(GIVEN RECORDS begins)
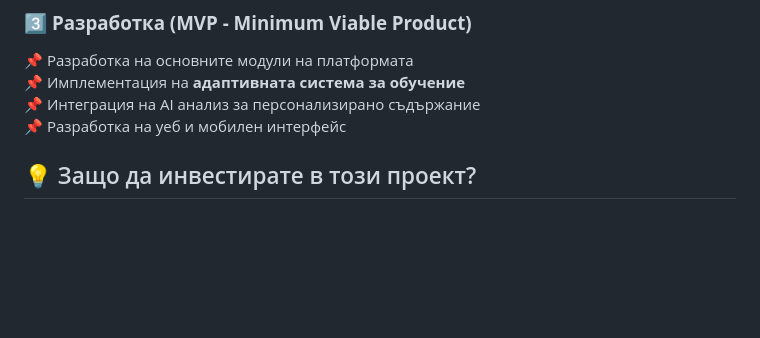
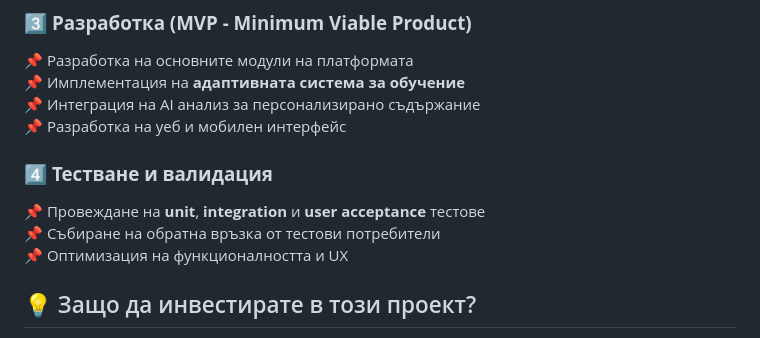
Before and after one commit to Alex7Rings/Start-up-project-Demo, a Markdown page: README.md, the part around the change. Rendered like a GitHub page; blank space fills up the shorter version.

```diff
--- a/README.md
+++ b/README.md
@@ -40,6 +40,11 @@ ITS ще предоставя:
 📌 Интеграция на AI анализ за персонализирано съдържание
 📌 Разработка на уеб и мобилен интерфейс
 
+### 4️⃣ **Тестване и валидация**
+📌 Провеждане на **unit**, **integration** и **user acceptance** тестове
+📌 Събиране на обратна връзка от тестови потребители
+📌 Оптимизация на функционалността и UX
+
 
 ## 💡 Защо да инвестирате в този проект?
 🎯 **Глобална релевантност** – Решаваме реален проблем в образованието
```
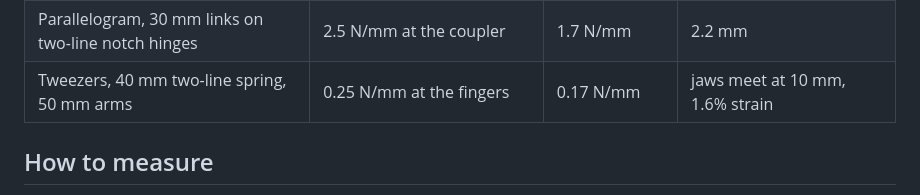
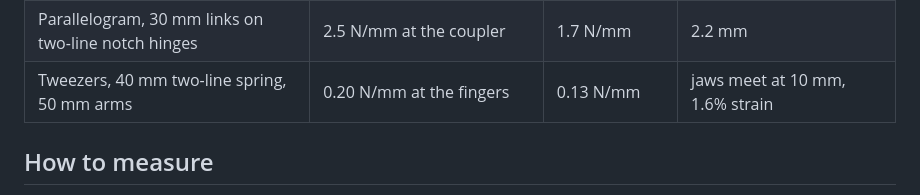
Before and after one commit to JoniBach/rulecad-archive, a Markdown page: experiments/flexures/README.md, the part around the change. Rendered like a GitHub page.

Commit message:
The tweezers' stiffness, corrected
Co-Authored-By: Claude Fable 5.1 <noreply@anthropic.com>

```diff
--- a/experiments/flexures/README.md
+++ b/experiments/flexures/README.md
@@ -44,7 +44,7 @@ Modulus along the layers: PLA 2,680 MPa, PETG 1,810 MPa. Travel is to 2% strain.
 | Leaf with stops, 40 mm, two lines | 0.050 N/mm | 0.034 N/mm | stops at 20 mm of the 25 the limit allows |
 | Contact-aided leaf, stop bar to 20 mm, 2 mm off | 0.050 N/mm, then 0.40 N/mm from 6.4 mm | 0.034, then 0.27 | 12.7 mm |
 | Parallelogram, 30 mm links on two-line notch hinges | 2.5 N/mm at the coupler | 1.7 N/mm | 2.2 mm |
-| Tweezers, 40 mm two-line spring, 50 mm arms | 0.25 N/mm at the fingers | 0.17 N/mm | jaws meet at 10 mm, 1.6% strain |
+| Tweezers, 40 mm two-line spring, 50 mm arms | 0.20 N/mm at the fingers | 0.13 N/mm | jaws meet at 10 mm, 1.6% strain |
 
 ## How to measure
 
```
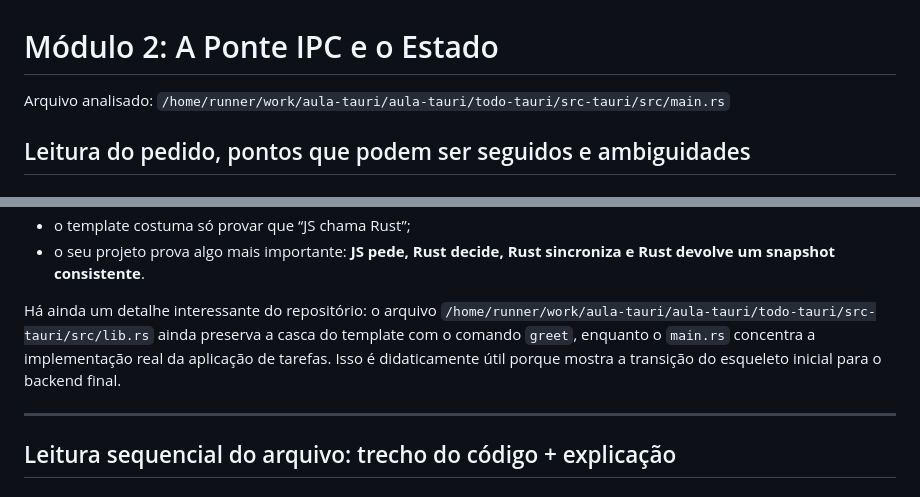
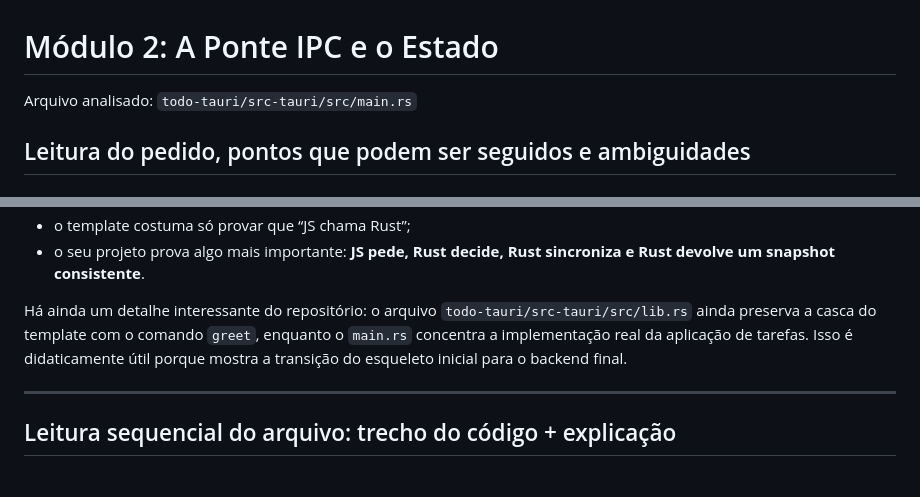
Before and after one commit to afc2c4/aula-tauri, a Markdown page: todo-tauri/MODULO_2_PONTE_IPC_E_ESTADO.md, 2 parts joined by grey strips. GitHub-like rendering.

```diff
--- a/todo-tauri/MODULO_2_PONTE_IPC_E_ESTADO.md
+++ b/todo-tauri/MODULO_2_PONTE_IPC_E_ESTADO.md
@@ -1,6 +1,6 @@
 # Módulo 2: A Ponte IPC e o Estado
 
-Arquivo analisado: `/home/runner/work/aula-tauri/aula-tauri/todo-tauri/src-tauri/src/main.rs`
+Arquivo analisado: `todo-tauri/src-tauri/src/main.rs`
 
 ## Leitura do pedido, pontos que podem ser seguidos e ambiguidades
 
@@ -75,7 +75,7 @@ Saindo do template para o seu código final, a mudança é profunda:
 - o template costuma só provar que “JS chama Rust”;
 - o seu projeto prova algo mais importante: **JS pede, Rust decide, Rust sincroniza e Rust devolve um snapshot consistente**.
 
-Há ainda um detalhe interessante do repositório: o arquivo `/home/runner/work/aula-tauri/aula-tauri/todo-tauri/src-tauri/src/lib.rs` ainda preserva a casca do template com o comando `greet`, enquanto o `main.rs` concentra a implementação real da aplicação de tarefas. Isso é didaticamente útil porque mostra a transição do esqueleto inicial para o backend final.
+Há ainda um detalhe interessante do repositório: o arquivo `todo-tauri/src-tauri/src/lib.rs` ainda preserva a casca do template com o comando `greet`, enquanto o `main.rs` concentra a implementação real da aplicação de tarefas. Isso é didaticamente útil porque mostra a transição do esqueleto inicial para o backend final.
 
 ---
 
```
Also changed, not shown: todo-tauri/MODULO_3_FRONTEND_E_INVOKE.md (added, +540 -0 lines).
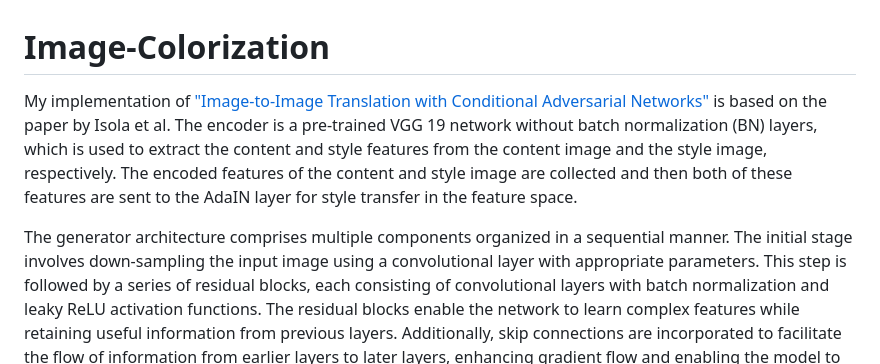
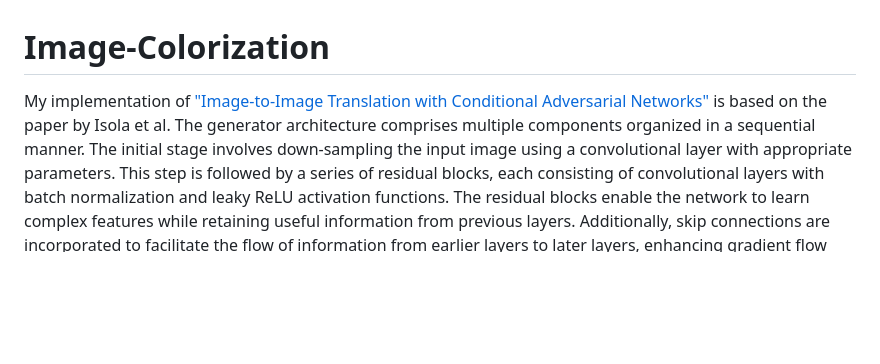
Before and after one commit to Moddy2024/Image-Colorization, a Markdown page: README.md, the part around the change. Drawn GitHub-style; blank space fills up the shorter version.

```diff
--- a/README.md
+++ b/README.md
@@ -1,8 +1,7 @@
 # Image-Colorization
 
 
-My implementation of ["Image-to-Image Translation with Conditional Adversarial Networks"](https://arxiv.org/pdf/1611.07004v3.pdf) is based on the paper by Isola et al. The encoder is a pre-trained VGG 19 network without batch normalization (BN) layers, which is used to extract the content and style features from the content image and the style image, respectively. The encoded features of the content and style image are collected and then both of these features are sent to the AdaIN layer for style transfer in the feature space.
-
+My implementation of ["Image-to-Image Translation with Conditional Adversarial Networks"](https://arxiv.org/pdf/1611.07004v3.pdf) is based on the paper by Isola et al.
 The generator architecture comprises multiple components organized in a sequential manner. The initial stage involves down-sampling the input image using a convolutional layer with appropriate parameters. This step is followed by a series of residual blocks, each consisting of convolutional layers with batch normalization and leaky ReLU activation functions. The residual blocks enable the network to learn complex features while retaining useful information from previous layers. Additionally, skip connections are incorporated to facilitate the flow of information from earlier layers to later layers, enhancing gradient flow and enabling the model to capture fine-grained details.
 The final layers of the generator architecture involve an upsampling process and a final convolutional layer with a transposed convolution operation. The output of the generator is a synthesized image that exhibits the desired characteristics based on the input noise or latent representation.
 ![](https://github.com/Moddy2024/AdaIN-Style-Transfer/blob/main/results/architecture.png)
```
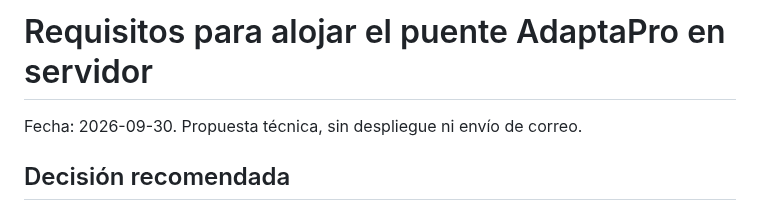
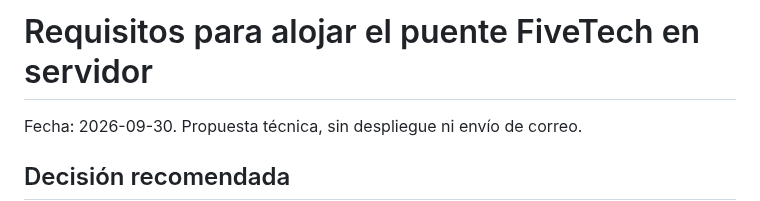
Before and after one commit to FiveTechSoft/AdaptaPro, a Markdown page: docs/requisitos-puente-servidor.md, the part around the change. Drawn GitHub-style.

Commit message:
FiveTech: actualizar docs/requisitos-puente-servidor.md

```diff
--- a/docs/requisitos-puente-servidor.md
+++ b/docs/requisitos-puente-servidor.md
@@ -1,4 +1,4 @@
-# Requisitos para alojar el puente AdaptaPro en servidor
+# Requisitos para alojar el puente FiveTech en servidor
 
 Fecha: 2026-09-30. Propuesta técnica, sin despliegue ni envío de correo.
 
```
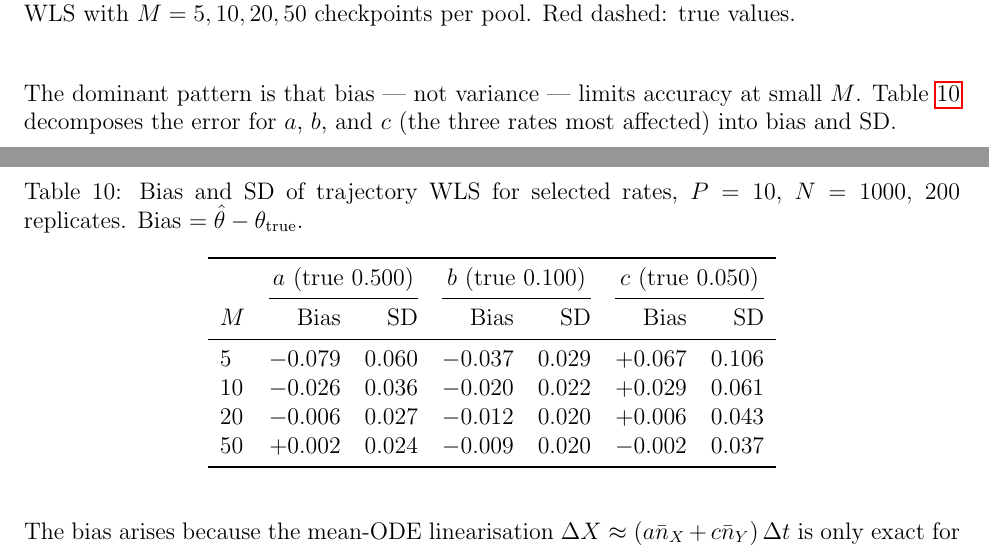
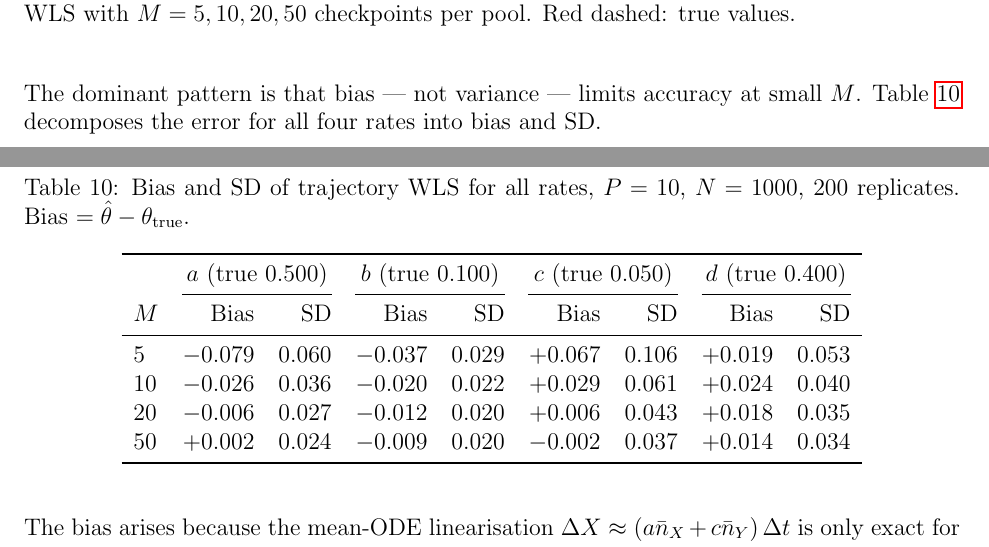
Before and after one commit to haimbar/Branching, a LaTeX document (tex/simulation_report.tex): two parts of pages 24 and 25 of 26, joined at a grey line, cut so that both start at the same text. Compiled offline with pdfLaTeX.

Commit message:
Add d parameter column to bias/SD table (Table 10)
Co-Authored-By: Claude Sonnet 4.6 <noreply@anthropic.com>

```diff
--- a/tex/simulation_report.tex
+++ b/tex/simulation_report.tex
@@ -1236,27 +1236,28 @@ $d$ & 0.400 & 0.057 & 0.419 & 0.053 & 0.424 & 0.040 & 0.418 & 0.035 & 0.414 & 0.
 \end{figure}
 
 The dominant pattern is that bias — not variance — limits accuracy at small
-$M$.  Table~\ref{tab:traj_bias} decomposes the error for $a$, $b$, and $c$
-(the three rates most affected) into bias and SD.
+$M$.  Table~\ref{tab:traj_bias} decomposes the error for all four rates
+into bias and SD.
 
 \begin{table}[H]
 \centering
-\caption{Bias and SD of trajectory WLS for selected rates,
+\caption{Bias and SD of trajectory WLS for all rates,
          $P=10$, $N=1000$, 200 replicates.
          Bias $= \hat\theta - \theta_{\mathrm{true}}$.}
 \label{tab:traj_bias}
-\begin{tabular}{lrrrrrr}
+\begin{tabular}{lrrrrrrrr}
 \toprule
  & \multicolumn{2}{c}{$a$ (true 0.500)} &
    \multicolumn{2}{c}{$b$ (true 0.100)} &
-   \multicolumn{2}{c}{$c$ (true 0.050)} \\
-\cmidrule(lr){2-3}\cmidrule(lr){4-5}\cmidrule(lr){6-7}
-$M$ & Bias & SD & Bias & SD & Bias & SD \\
+   \multicolumn{2}{c}{$c$ (true 0.050)} &
+   \multicolumn{2}{c}{$d$ (true 0.400)} \\
+\cmidrule(lr){2-3}\cmidrule(lr){4-5}\cmidrule(lr){6-7}\cmidrule(lr){8-9}
+$M$ & Bias & SD & Bias & SD & Bias & SD & Bias & SD \\
 \midrule
-5  & $-0.079$ & 0.060 & $-0.037$ & 0.029 & $+0.067$ & 0.106 \\
-10 & $-0.026$ & 0.036 & $-0.020$ & 0.022 & $+0.029$ & 0.061 \\
-20 & $-0.006$ & 0.027 & $-0.012$ & 0.020 & $+0.006$ & 0.043 \\
-50 & $+0.002$ & 0.024 & $-0.009$ & 0.020 & $-0.002$ & 0.037 \\
+5  & $-0.079$ & 0.060 & $-0.037$ & 0.029 & $+0.067$ & 0.106 & $+0.019$ & 0.053 \\
+10 & $-0.026$ & 0.036 & $-0.020$ & 0.022 & $+0.029$ & 0.061 & $+0.024$ & 0.040 \\
+20 & $-0.006$ & 0.027 & $-0.012$ & 0.020 & $+0.006$ & 0.043 & $+0.018$ & 0.035 \\
+50 & $+0.002$ & 0.024 & $-0.009$ & 0.020 & $-0.002$ & 0.037 & $+0.014$ & 0.034 \\
 \bottomrule
 \end{tabular}
 \end{table}
```
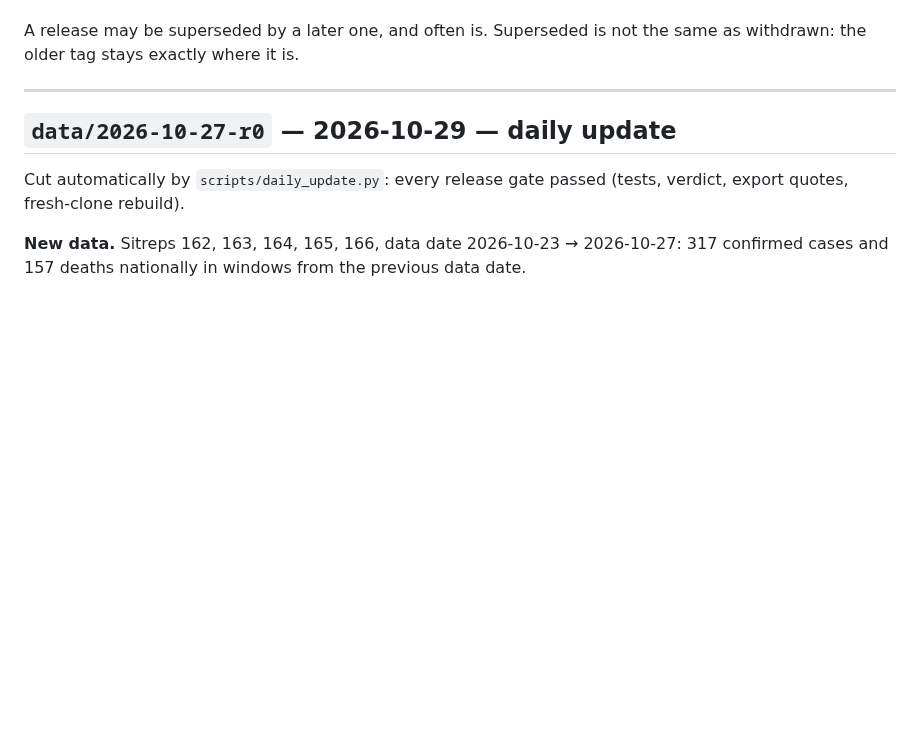
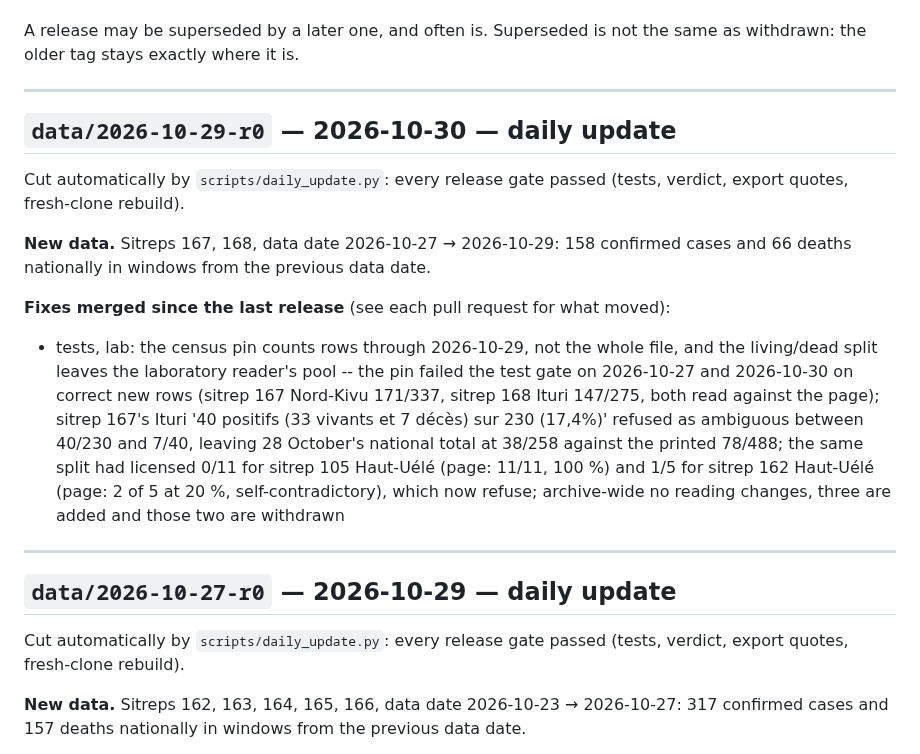
Before and after one commit to vsbuffalo/ebola-bdbv-data, a Markdown page: CHANGELOG.md, the part around the change. Drawn GitHub-style; blank space fills up the shorter version.

Commit message:
data: data/2026-10-29-r0, sitreps 167–168

```diff
--- a/CHANGELOG.md
+++ b/CHANGELOG.md
@@ -35,6 +35,18 @@ should be restored, not the register edited.
 
 A release may be superseded by a later one, and often is. Superseded is not the
 same as withdrawn: the older tag stays exactly where it is.
+
+---
+
+## `data/2026-10-29-r0` — 2026-10-30 — daily update
+
+Cut automatically by `scripts/daily_update.py`: every release gate passed (tests, verdict, export quotes, fresh-clone rebuild).
+
+**New data.** Sitreps 167, 168, data date 2026-10-27 → 2026-10-29: 158 confirmed cases and 66 deaths nationally in windows from the previous data date.
+
+**Fixes merged since the last release** (see each pull request for what moved):
+
+- tests, lab: the census pin counts rows through 2026-10-29, not the whole file, and the living/dead split leaves the laboratory reader's pool -- the pin failed the test gate on 2026-10-27 and 2026-10-30 on correct new rows (sitrep 167 Nord-Kivu 171/337, sitrep 168 Ituri 147/275, both read against the page); sitrep 167's Ituri '40 positifs (33 vivants et 7 décès) sur 230 (17,4%)' refused as ambiguous between 40/230 and 7/40, leaving 28 October's national total at 38/258 against the printed 78/488; the same split had licensed 0/11 for sitrep 105 Haut-Uélé (page: 11/11, 100 %) and 1/5 for sitrep 162 Haut-Uélé (page: 2 of 5 at 20 %, self-contradictory), which now refuse; archive-wide no reading changes, three are added and those two are withdrawn
 
 ---
 
```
(GIVEN RECORDS ends)
> _TASK INSTRUCTIONS_
Check each line above for the word "final" and copy every line that has it.

> _ANSWER BOX_
@@ -75,7 +75,7 @@ Saindo do template para o seu código final, a mudança é profunda:
-Há ainda um detalhe interessante do repositório: o arquivo `/home/runner/work/aula-tauri/aula-tauri/todo-tauri/src-tauri/src/lib.rs` ainda preserva a casca do template com o comando `greet`, enquanto o `main.rs` concentra a implementação real da aplicação de tarefas. Isso é didaticamente útil porque mostra a transição do esqueleto inicial para o backend final.
+Há ainda um detalhe interessante do repositório: o arquivo `todo-tauri/src-tauri/src/lib.rs` ainda preserva a casca do template com o comando `greet`, enquanto o `main.rs` concentra a implementação real da aplicação de tarefas. Isso é didaticamente útil porque mostra a transição do esqueleto inicial para o backend final.
 The final layers of the generator architecture involve an upsampling process and a final convolutional layer with a transposed convolution operation. The output of the generator is a synthesized image that exhibits the desired characteristics based on the input noise or latent representation.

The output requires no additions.